[Extracted records]
--- --- ---
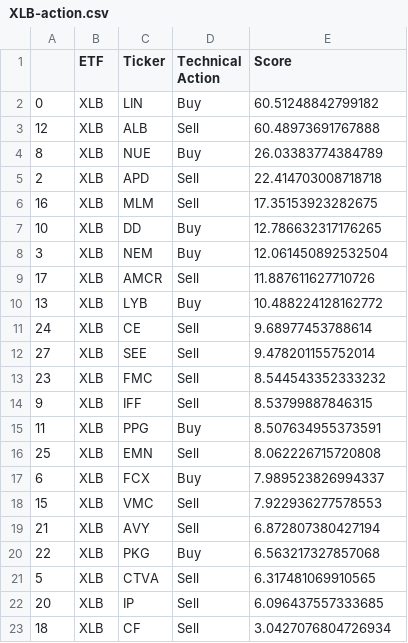
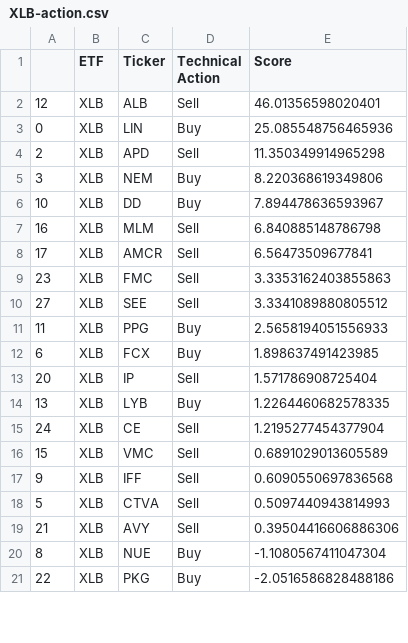
Before and after one commit to pdantu/stockspredictor, a CSV file: results/XLB-action.csv, drawn as a sheet; only a part is shown; the diff covers the shown part only.

```diff
--- a/results/XLB-action.csv
+++ b/results/XLB-action.csv
@@ -1,23 +1,21 @@
 ,ETF,Ticker,Technical Action,Score
-0,XLB,LIN,Buy,60.51248842799182
-12,XLB,ALB,Sell,60.48973691767888
-8,XLB,NUE,Buy,26.03383774384789
-2,XLB,APD,Sell,22.414703008718718
-16,XLB,MLM,Sell,17.35153923282675
-10,XLB,DD,Buy,12.786632317176265
-3,XLB,NEM,Buy,12.061450892532504
-17,XLB,AMCR,Sell,11.887611627710726
-13,XLB,LYB,Buy,10.488224128162772
-24,XLB,CE,Sell,9.68977453788614
-27,XLB,SEE,Sell,9.478201155752014
-23,XLB,FMC,Sell,8.544543352333232
-9,XLB,IFF,Sell,8.53799887846315
-11,XLB,PPG,Buy,8.507634955373591
-25,XLB,EMN,Sell,8.062226715720808
-6,XLB,FCX,Buy,7.989523826994337
-15,XLB,VMC,Sell,7.922936277578553
-21,XLB,AVY,Sell,6.872807380427194
-22,XLB,PKG,Buy,6.563217327857068
-5,XLB,CTVA,Sell,6.317481069910565
-20,XLB,IP,Sell,6.096437557333685
-18,XLB,CF,Sell,3.0427076804726934
+12,XLB,ALB,Sell,46.01356598020401
+0,XLB,LIN,Buy,25.085548756465936
+2,XLB,APD,Sell,11.350349914965298
+3,XLB,NEM,Buy,8.220368619349806
+10,XLB,DD,Buy,7.894478636593967
+16,XLB,MLM,Sell,6.840885148786798
+17,XLB,AMCR,Sell,6.56473509677841
+23,XLB,FMC,Sell,3.3353162403855863
+27,XLB,SEE,Sell,3.3341089880805512
+11,XLB,PPG,Buy,2.5658194051556933
+6,XLB,FCX,Buy,1.898637491423985
+20,XLB,IP,Sell,1.571786908725404
+13,XLB,LYB,Buy,1.2264460682578335
+24,XLB,CE,Sell,1.2195277454377904
+15,XLB,VMC,Sell,0.6891029013605589
+9,XLB,IFF,Sell,0.6090550697836568
+5,XLB,CTVA,Sell,0.5097440943814993
+21,XLB,AVY,Sell,0.39504416606886306
+8,XLB,NUE,Buy,-1.1080567411047304
+22,XLB,PKG,Buy,-2.0516586828488186
```
Also changed, not shown: 6 added rows, 4 removed rows and 2 edited cells elsewhere in this file, portfolio/portfoliocustom.csv, results/XLF-action.csv, 28 other files.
--- --- ---
* Task statement
Each record, word for word, should be printed again without its pictures.

* Your solution
Before and after one commit to pdantu/stockspredictor, a CSV file: results/XLB-action.csv, drawn as a sheet; only a part is shown; the diff covers the shown part only.

```diff
--- a/results/XLB-action.csv
+++ b/results/XLB-action.csv
@@ -1,23 +1,21 @@
 ,ETF,Ticker,Technical Action,Score
-0,XLB,LIN,Buy,60.51248842799182
-12,XLB,ALB,Sell,60.48973691767888
-8,XLB,NUE,Buy,26.03383774384789
-2,XLB,APD,Sell,22.414703008718718
-16,XLB,MLM,Sell,17.35153923282675
-10,XLB,DD,Buy,12.786632317176265
-3,XLB,NEM,Buy,12.061450892532504
-17,XLB,AMCR,Sell,11.887611627710726
-13,XLB,LYB,Buy,10.488224128162772
-24,XLB,CE,Sell,9.68977453788614
-27,XLB,SEE,Sell,9.478201155752014
-23,XLB,FMC,Sell,8.544543352333232
-9,XLB,IFF,Sell,8.53799887846315
-11,XLB,PPG,Buy,8.507634955373591
-25,XLB,EMN,Sell,8.062226715720808
-6,XLB,FCX,Buy,7.989523826994337
-15,XLB,VMC,Sell,7.922936277578553
-21,XLB,AVY,Sell,6.872807380427194
-22,XLB,PKG,Buy,6.563217327857068
-5,XLB,CTVA,Sell,6.317481069910565
-20,XLB,IP,Sell,6.096437557333685
-18,XLB,CF,Sell,3.0427076804726934
+12,XLB,ALB,Sell,46.01356598020401
+0,XLB,LIN,Buy,25.085548756465936
+2,XLB,APD,Sell,11.350349914965298
+3,XLB,NEM,Buy,8.220368619349806
+10,XLB,DD,Buy,7.894478636593967
+16,XLB,MLM,Sell,6.840885148786798
+17,XLB,AMCR,Sell,6.56473509677841
+23,XLB,FMC,Sell,3.3353162403855863
+27,XLB,SEE,Sell,3.3341089880805512
+11,XLB,PPG,Buy,2.5658194051556933
+6,XLB,FCX,Buy,1.898637491423985
+20,XLB,IP,Sell,1.571786908725404
+13,XLB,LYB,Buy,1.2264460682578335
+24,XLB,CE,Sell,1.2195277454377904
+15,XLB,VMC,Sell,0.6891029013605589
+9,XLB,IFF,Sell,0.6090550697836568
+5,XLB,CTVA,Sell,0.5097440943814993
+21,XLB,AVY,Sell,0.39504416606886306
+8,XLB,NUE,Buy,-1.1080567411047304
+22,XLB,PKG,Buy,-2.0516586828488186
```
Also changed, not shown: 6 added rows, 4 removed rows and 2 edited cells elsewhere in this file, portfolio/portfoliocustom.csv, results/XLF-action.csv, 28 other files.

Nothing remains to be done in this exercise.